To say that Kwik’Pak, the only fish buyer on the lower Yukon, had a bad summer would be an understatement. General Manager Jack Schultheis spent over $1 million getting staff and supplies to Emmonak. To ensure a safe operation during the pandemic, he even added staff to the payroll. Then the fish didn’t show up.
There have been poor runs before. The year Kwik’Pak started its operations was one, but this time there simply were not enough fish to sell. Schulthies is sending most of his staff home, while the few that remain will do some maintenance, pack up the plant, and keep the company store open for locals.

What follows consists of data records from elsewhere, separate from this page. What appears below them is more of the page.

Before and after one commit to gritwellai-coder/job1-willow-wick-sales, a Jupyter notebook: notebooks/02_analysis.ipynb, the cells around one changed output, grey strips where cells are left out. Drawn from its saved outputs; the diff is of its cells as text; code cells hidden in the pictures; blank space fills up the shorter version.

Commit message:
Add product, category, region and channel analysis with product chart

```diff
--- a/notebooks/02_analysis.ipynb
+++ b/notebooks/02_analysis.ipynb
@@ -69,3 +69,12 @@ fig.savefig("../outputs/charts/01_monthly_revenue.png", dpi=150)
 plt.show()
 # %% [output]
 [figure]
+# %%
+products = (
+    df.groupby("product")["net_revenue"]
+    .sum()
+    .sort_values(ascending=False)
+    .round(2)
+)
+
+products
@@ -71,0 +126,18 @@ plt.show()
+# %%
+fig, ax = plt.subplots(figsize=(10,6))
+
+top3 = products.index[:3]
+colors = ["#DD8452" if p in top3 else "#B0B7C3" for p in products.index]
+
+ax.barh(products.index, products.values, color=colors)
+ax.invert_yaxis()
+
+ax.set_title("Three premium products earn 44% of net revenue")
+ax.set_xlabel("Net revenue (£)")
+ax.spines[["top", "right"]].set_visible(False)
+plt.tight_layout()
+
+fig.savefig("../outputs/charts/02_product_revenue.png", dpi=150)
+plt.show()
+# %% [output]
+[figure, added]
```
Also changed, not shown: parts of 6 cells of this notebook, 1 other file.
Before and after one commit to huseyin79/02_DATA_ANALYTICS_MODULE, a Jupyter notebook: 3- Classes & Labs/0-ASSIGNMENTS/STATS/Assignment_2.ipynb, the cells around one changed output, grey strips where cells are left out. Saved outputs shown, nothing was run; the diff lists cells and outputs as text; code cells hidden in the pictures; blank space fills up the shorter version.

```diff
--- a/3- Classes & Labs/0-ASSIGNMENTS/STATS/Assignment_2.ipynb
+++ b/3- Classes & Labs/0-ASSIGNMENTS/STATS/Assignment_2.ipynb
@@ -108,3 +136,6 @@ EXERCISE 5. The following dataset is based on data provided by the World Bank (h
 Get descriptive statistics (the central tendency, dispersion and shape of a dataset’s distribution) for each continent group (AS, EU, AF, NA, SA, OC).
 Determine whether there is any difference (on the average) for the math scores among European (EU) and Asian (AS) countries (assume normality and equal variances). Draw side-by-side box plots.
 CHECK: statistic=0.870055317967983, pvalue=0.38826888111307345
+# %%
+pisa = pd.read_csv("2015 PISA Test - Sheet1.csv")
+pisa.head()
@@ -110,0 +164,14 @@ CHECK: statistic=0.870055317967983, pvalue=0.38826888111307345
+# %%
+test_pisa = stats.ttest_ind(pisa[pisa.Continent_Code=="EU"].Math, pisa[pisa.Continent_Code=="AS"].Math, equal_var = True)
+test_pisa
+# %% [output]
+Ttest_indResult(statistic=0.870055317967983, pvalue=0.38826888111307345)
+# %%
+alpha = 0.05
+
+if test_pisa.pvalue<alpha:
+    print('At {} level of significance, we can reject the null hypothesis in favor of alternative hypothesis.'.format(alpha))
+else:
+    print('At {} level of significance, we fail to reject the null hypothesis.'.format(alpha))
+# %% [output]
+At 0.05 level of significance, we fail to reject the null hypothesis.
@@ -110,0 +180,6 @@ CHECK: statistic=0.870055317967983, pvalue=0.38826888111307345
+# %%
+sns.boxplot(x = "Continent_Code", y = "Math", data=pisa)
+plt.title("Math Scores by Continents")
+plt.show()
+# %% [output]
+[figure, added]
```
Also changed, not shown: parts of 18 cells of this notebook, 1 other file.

Why the chum salmon are late and low this year remains a mystery. There is speculation that it might relate to the warm ocean temperatures earlier this decade, or be the result of competition from hatchery pink salmon.
The chum crash is not just happening on the Yukon. Research biologist Fred West with the Alaska Department of Fish and Game says that it’s occurring throughout the Bering Sea. Chums were late and low in Bristol Bay rivers, on the Kuskokwim and Yukon, and even in Norton Sound.
In both the Bristol Bay and Kuskokwim river systems, the red, or sockeye, salmon are more than making up the difference. They also came in late, but in huge numbers.
The Yukon River doesn’t have sockeyes. Instead, it usually has a strong summer and fall chum run. The average run is 2.5 million fish. This summer, less than half of the predicted numbers showed up. ADF&G has counted 700,000 summer chums on the Yukon, which is just enough to make managers’ lower-end escapement goal. Biologists worry that the river’s fall chums will also be low.
Shultheis says that Kwik’Pak took a big hit, but the company will be back next year. He says that the commercial chum fishery is a major source of income for villages on the lower Yukon.